JAKARTA, Indonesia (AP) — Sebastian Coe wants to see a "full house" of countries competing at the track and field world championships in Qatar next year, and that includes Russia.

The international track and field federation president was in Jakarta on Sunday for the Asian Games, where he was asked about political tension in the Gulf since a Saudi-led economic blockade of Qatar and the potential absence of Russian athletes affecting the 2019 competition in Doha.

"We will be in Qatar. I want every federation to be there," Coe said in an interview with international news agencies. "I see no reason why federations shouldn't.

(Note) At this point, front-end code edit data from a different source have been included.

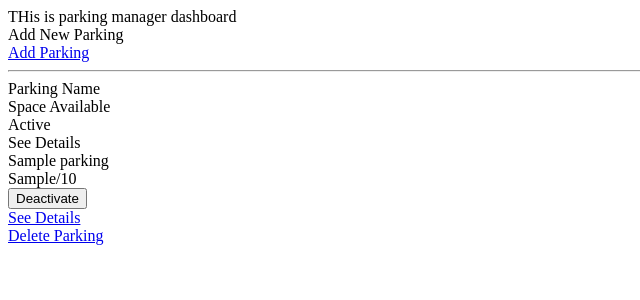
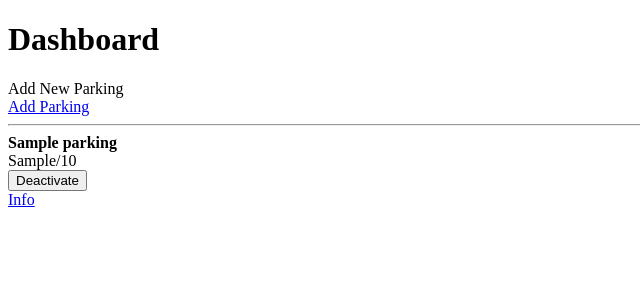
Before and after one commit to PhilMele/M4Project, a Django app: template parking_management/templates/dashboard/parking_manager_dashboard.html in a window 1280 px wide. Shown: the top 300 px of the page, without its empty margins (0-640 px from the left). Run offline with Django 5.2, Linux system fonts and the light colour scheme; the template is opened without the code that fills it: most values are stand-ins (such as "Sample title", 1, 10 or a date in 2020).

Commit message:
Add initial design for parking_manager_dashboard.html

```diff
--- a/parking_management/templates/dashboard/parking_manager_dashboard.html
+++ b/parking_management/templates/dashboard/parking_manager_dashboard.html
@@ -2,7 +2,7 @@
 {%load static %}
 
 {%block content%}
-THis is parking manager dashboard
+<h1>Dashboard</h1>
 
 <!-- Create / Edit / Delete Parking -->
 <div class="create-parking-div">
@@ -18,16 +18,12 @@ THis is parking manager dashboard
 
 <!-- Parking Dashboard -->
 <div class="manager-dashboard">
-    <div class="row">
-        <div class="col">Parking Name</div>
-        <div class="col">Space Available</div>
-        <div class="col">Active</div>
-        <div class="col">See Details</div>
-    </div>
     <!-- Loop through parking id -->
     {% for item in parking_space_data %}
     <div class="row">
-        <div class="col">{{ item.parking.name }}</div>
+        <div class="col"><b>{{ item.parking.name }}</b></div>
+    </div>
+    <div class="row">
         <div class="col">{{ item.spaces_used }}/{{item.parking.max_capacity}}</div>
         <div class="col">
             {% if item.parking.active %}
@@ -47,12 +43,7 @@ THis is parking manager dashboard
             {%endif%}
         </div>
         <div class="col">
-            <a class="btn button-2" href="{% url 'parking-info' parking_id=item.parking.id %}">See Details</a>
-        </div>
-    </div>
-    <div class="row">
-        <div class="col">
-            <a class="btn button-3" href="{% url 'delete-parking' parking_id=item.parking.id %}">Delete Parking</a>
+            <a class="btn button-2" href="{% url 'parking-info' parking_id=item.parking.id %}">Info</a>
         </div>
     </div>
     {% endfor %}
--- a/parking_management/templates/parking_info/parking_info.html
+++ b/parking_management/templates/parking_info/parking_info.html
@@ -75,6 +75,10 @@
     </div>
 
 </div>
+<!-- Delete Parking -->
+<div class="row center">
+    <a class="btn button-3" href="{% url 'delete-parking' parking_id=parking.id %}">Delete Parking</a>
+</div>
 
 <!-- Parking Rates -->
 <div class="container">
--- a/parking_management/views.py
+++ b/parking_management/views.py
@@ -19,7 +19,7 @@ def parking_manager_dashboard(request):
     if not is_parking_manager(request):
         return redirect('home')
 
-    user_parking_list = Parking.objects.filter(user = request.user.userprofile)
+    user_parking_list = Parking.objects.filter(user = request.user.userprofile).order_by('name')
 
     # calculates parking capacity
     parking_space_data =[]
```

"It's very important that international sport maintains its primacy — picking your partnerships around politics can be a pretty transient process if you're not careful. I'm confident we'll have a full house in Qatar."

The IAAF last month said that Russia could be provisionally reinstated to international track and field competition in December if it meets certain conditions, ending a suspension that started in November 2015 after a World Anti-Doping Agency report detailed widespread, state-sponsored doping in the sport.

IAAF's Russia task force head Rune Andersen said the Russians were making strides in meeting the outstanding requirements and, in some cases, had "gone above and beyond what is required."

The three conditions that have to be met before Russia can be readmitted to international competition include payment for costs incurred by the IAAF as a result of the scandal, the reinstatement of the Russian Anti-Doping Agency, and for the government to allow access to data from doping tests conducted at RUSADA's Moscow laboratory from 2011-15.

Coe said Andersen's taskforce was waiting for WADA to determine the compliance of the Moscow lab and would report back in November.

The two-time Olympic champion said he was confident in the progress and "I'm grateful to the Russian federation for re-engineering itself."

"The twin challenge is not just to create a system that gets us through the initial difficulty," he said, referring to the fight against doping more broadly. "It's also to have a system that creates and embeds change. It's not just about Russia."